While pollution is a term we often use, determining what constitutes an extreme level of any substance can be difficult. Put another way, how do we know that materials that are commonly found in the environment are occurring at an unsafe level, or that some metric has dropped outside of an acceptable range? In this activity we will consider these questions by noting the relationship between levels of nitrogen and phosphorus in streams and diversity in benthic macroinvertebrates. In doing so we will explore the concepts of nutrient pollution and bioindicators while developing the tools needed to explore the distribution of data points and relationships among variables.
After completing this lab, you should be able to
You need to turn in answers to each numbered question. Questions are noted throughout the text and also can be found in Appendix 1.
Streams and Nutrient Pollution

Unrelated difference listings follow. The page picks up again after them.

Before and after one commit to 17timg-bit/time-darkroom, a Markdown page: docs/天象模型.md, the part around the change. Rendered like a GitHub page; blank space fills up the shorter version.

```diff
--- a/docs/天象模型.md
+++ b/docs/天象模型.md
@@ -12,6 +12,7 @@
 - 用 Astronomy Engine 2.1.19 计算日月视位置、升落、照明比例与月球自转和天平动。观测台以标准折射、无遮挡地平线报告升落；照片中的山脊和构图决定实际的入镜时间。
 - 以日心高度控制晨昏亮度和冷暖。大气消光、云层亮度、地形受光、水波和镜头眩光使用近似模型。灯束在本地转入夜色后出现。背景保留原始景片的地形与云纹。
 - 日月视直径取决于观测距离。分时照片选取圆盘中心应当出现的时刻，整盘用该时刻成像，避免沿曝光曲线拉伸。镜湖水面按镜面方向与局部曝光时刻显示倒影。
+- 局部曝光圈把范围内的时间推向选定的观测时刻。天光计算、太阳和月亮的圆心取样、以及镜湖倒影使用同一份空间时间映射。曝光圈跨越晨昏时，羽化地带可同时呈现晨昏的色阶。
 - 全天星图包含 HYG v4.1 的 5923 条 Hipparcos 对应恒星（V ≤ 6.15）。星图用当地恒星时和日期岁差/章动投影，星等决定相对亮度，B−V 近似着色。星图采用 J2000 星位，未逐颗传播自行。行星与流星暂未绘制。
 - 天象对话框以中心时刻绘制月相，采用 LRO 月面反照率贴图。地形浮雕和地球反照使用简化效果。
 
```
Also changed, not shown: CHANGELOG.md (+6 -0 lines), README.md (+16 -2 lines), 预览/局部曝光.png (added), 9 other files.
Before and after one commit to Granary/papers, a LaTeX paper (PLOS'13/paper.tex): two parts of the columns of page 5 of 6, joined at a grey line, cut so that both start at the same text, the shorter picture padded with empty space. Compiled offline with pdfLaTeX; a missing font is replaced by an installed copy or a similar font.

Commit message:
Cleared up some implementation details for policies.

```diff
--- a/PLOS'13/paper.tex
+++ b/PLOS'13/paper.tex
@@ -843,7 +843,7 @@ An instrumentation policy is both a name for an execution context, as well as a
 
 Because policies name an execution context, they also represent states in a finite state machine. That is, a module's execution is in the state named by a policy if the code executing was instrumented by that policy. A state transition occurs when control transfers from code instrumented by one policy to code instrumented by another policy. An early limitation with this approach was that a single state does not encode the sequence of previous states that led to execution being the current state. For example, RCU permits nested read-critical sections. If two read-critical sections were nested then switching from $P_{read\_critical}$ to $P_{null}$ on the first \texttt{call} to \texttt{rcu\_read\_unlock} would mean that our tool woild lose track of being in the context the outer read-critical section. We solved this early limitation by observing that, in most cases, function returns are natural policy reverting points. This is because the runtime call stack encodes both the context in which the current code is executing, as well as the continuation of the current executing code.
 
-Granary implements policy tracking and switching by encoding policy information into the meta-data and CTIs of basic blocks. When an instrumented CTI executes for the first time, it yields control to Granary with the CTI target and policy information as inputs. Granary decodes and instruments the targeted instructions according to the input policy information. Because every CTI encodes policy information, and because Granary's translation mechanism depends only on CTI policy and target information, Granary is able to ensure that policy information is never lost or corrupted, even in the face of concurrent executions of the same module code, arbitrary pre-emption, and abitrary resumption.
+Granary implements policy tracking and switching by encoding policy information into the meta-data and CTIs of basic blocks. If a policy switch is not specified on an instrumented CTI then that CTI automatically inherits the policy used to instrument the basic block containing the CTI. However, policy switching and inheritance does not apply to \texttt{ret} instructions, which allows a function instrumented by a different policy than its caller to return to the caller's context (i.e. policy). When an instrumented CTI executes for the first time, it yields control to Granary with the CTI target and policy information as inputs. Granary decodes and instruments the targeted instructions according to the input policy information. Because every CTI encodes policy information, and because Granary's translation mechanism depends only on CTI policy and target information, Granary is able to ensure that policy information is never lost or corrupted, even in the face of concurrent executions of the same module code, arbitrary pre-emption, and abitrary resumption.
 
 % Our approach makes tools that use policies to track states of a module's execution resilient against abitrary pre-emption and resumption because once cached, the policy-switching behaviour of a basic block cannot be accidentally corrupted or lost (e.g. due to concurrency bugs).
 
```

Small streams are vital to the United States’ major rivers because they deliver water and provide pathways for the movement of fish and other aquatic organisms. Humans rely on both large and small waterways for drinking, irrigation, industrial uses and transportation. Thus, if the water quality of any particular stream is impacted, it affects not only local fish, aquatic organisms and plants, but also non-local organisms, in other parts of the state or country, and ultimately the livelihood of humans. While the term “environmental health” is a scientifically controversial term (Simberloff 1998), we may find it useful to think about stream “health” as describing the conditions that humans find desirable such as water with low levels of pollutants and pathogens, high levels of oxygen, and providing otherwise good habitat for fish and wildlife (Meyer 1997; Gordon et al. 2004). A variety of factors affect which aquatic organisms are present, such as the stream’s size and morphology, geographic location, stream flow (volume and speed of water), available light, temperature, and water quality (Vannote et al. 1980; Poff 1997).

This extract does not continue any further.